I came to voestalpine Stahl GmbH in Linz in 2002 having made an unsolicited application. I’d been working in personnel management for a technical service organization for 3½ years before moving over to developing and managing HR systems. I’ve been in charge of personnel controlling in the Steel Division for around five years now.
Tell us something about your work.
In general terms, my job is to organize information which is relevant to human resources, to summarize and evaluate this information, and then present it in a form which can be used in discussions about organization. It may have to do with planning our future, screening past or current developments (e.g. demographics or educational systems), or comparisons with environments relevant to the Group.
What do you particularly enjoy about your job and working at voestalpine?
Because of its size and high level of process integration, voestalpine offers personnel specialists almost everything they could wish for.
"And there's also a 'voestalpine spirit': there is a perceptible bond amongst the employees, between employees and the company, and between the company and its employees."
What tip can you offer potential applicants in your area of operations?
Nowadays you need the following qualities in this line of work: curiosity, the capacity for critical thinking, the ability to take the holistic view, common sense, flexibility, the ability to work in a team, and a willingness to learn and be innovative. You also need a solid education, either in the social or occupational sciences, employment & social law, or in economics.
New voestalpine corporate design

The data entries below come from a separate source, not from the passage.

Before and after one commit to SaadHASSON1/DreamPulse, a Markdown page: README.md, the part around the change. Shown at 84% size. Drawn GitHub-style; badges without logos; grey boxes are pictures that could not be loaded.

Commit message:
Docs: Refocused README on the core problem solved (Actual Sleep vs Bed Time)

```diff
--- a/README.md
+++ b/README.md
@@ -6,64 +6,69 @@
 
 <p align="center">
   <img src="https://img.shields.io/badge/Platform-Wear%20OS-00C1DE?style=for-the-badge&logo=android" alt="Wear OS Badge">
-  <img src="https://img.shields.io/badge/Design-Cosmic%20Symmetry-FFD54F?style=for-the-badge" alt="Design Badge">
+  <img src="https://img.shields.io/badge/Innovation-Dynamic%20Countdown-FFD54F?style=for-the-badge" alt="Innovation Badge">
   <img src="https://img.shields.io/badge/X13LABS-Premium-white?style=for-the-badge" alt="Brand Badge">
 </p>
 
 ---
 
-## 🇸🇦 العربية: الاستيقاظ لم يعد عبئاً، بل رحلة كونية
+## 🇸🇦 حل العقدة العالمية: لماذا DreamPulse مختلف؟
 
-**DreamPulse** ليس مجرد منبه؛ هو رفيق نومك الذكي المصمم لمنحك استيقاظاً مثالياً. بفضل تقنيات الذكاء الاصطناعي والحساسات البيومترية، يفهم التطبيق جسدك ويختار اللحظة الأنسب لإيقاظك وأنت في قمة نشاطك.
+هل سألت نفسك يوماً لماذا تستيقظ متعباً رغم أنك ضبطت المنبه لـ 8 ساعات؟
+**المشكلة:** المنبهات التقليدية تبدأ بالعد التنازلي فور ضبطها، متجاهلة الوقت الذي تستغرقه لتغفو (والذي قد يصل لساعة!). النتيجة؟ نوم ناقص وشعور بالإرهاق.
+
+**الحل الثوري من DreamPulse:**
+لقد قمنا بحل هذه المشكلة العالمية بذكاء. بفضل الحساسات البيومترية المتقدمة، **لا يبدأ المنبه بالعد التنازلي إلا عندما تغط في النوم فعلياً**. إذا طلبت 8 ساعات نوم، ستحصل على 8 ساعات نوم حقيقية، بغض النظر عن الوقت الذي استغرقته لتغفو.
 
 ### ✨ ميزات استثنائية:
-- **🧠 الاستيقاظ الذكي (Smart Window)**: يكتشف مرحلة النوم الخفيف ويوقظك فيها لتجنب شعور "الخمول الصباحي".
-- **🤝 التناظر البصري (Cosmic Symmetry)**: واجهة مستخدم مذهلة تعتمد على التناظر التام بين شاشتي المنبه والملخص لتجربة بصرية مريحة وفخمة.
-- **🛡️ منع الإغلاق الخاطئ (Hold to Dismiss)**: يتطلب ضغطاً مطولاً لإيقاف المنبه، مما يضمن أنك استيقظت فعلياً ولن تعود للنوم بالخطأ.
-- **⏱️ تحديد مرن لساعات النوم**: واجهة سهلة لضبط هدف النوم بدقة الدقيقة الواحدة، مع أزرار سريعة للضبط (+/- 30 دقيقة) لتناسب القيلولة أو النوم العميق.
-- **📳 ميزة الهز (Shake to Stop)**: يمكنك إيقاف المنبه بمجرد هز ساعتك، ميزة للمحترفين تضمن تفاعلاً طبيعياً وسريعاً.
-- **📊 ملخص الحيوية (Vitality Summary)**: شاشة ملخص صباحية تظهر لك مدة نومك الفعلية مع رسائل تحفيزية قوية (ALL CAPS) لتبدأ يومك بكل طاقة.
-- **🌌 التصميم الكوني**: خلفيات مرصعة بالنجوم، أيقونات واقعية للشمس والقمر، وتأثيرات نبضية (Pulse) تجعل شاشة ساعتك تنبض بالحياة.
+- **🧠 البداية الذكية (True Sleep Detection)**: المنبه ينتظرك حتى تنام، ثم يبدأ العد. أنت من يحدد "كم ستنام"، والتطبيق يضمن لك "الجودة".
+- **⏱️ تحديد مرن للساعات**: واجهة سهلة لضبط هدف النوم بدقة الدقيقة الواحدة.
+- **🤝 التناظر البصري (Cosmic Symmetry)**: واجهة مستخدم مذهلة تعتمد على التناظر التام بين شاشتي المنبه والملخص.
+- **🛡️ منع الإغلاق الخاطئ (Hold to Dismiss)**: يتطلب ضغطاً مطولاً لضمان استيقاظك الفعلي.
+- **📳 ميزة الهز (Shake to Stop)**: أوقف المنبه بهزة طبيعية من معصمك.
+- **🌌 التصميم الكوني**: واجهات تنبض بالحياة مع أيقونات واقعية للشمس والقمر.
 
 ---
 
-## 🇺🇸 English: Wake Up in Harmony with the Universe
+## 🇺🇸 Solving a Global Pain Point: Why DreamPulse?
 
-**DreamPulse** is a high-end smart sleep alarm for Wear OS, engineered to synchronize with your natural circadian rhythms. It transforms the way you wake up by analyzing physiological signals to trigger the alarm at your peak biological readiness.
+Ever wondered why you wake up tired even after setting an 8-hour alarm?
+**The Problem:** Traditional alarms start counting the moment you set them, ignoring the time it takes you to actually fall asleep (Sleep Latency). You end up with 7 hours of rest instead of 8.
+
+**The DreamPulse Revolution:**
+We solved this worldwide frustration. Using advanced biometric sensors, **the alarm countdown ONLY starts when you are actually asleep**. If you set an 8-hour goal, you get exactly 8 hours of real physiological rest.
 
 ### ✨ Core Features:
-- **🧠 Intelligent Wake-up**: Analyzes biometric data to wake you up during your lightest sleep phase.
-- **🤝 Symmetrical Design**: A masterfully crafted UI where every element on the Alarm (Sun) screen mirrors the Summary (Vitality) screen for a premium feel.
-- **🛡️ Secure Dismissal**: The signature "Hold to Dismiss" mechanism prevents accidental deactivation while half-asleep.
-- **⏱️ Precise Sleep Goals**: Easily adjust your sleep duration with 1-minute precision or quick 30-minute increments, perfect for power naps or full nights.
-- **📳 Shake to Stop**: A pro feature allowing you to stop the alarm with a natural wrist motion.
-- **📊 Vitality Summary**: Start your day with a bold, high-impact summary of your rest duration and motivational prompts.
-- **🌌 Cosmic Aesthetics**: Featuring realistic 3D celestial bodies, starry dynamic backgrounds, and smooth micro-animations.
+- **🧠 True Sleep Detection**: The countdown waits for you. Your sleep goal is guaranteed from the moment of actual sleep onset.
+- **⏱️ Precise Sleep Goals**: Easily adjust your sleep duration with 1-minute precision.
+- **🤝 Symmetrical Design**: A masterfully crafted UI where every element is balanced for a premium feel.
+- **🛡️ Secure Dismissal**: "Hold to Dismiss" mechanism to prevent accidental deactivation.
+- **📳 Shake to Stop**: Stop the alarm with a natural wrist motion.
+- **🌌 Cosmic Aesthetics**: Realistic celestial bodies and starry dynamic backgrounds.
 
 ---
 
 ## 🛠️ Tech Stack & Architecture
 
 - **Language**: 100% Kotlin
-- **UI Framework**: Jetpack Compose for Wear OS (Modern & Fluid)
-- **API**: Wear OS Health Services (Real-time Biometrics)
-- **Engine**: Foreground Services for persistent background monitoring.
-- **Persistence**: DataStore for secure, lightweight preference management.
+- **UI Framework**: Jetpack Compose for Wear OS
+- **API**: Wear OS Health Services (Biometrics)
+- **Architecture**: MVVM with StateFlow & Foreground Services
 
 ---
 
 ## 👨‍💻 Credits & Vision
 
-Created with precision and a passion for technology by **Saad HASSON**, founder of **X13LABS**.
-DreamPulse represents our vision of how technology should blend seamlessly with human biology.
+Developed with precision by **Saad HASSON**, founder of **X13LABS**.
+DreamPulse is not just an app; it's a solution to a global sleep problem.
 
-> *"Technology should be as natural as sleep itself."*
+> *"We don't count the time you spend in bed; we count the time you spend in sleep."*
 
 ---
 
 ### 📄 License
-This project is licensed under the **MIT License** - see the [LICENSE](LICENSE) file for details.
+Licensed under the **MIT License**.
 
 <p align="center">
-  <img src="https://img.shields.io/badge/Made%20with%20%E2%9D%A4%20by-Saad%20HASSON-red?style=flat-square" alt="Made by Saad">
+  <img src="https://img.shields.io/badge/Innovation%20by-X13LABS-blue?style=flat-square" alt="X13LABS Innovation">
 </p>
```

The voestalpine Group is marking the consistent implementation of its strategy and its changing self-image by updating its visual identity: its transformation from a European steel company to a global technology and capital goods group is now also being mirrored in its corporate design. The new visual identity combines tradition with future expectations, and increasingly symbolizes dynamism and a focus on the future.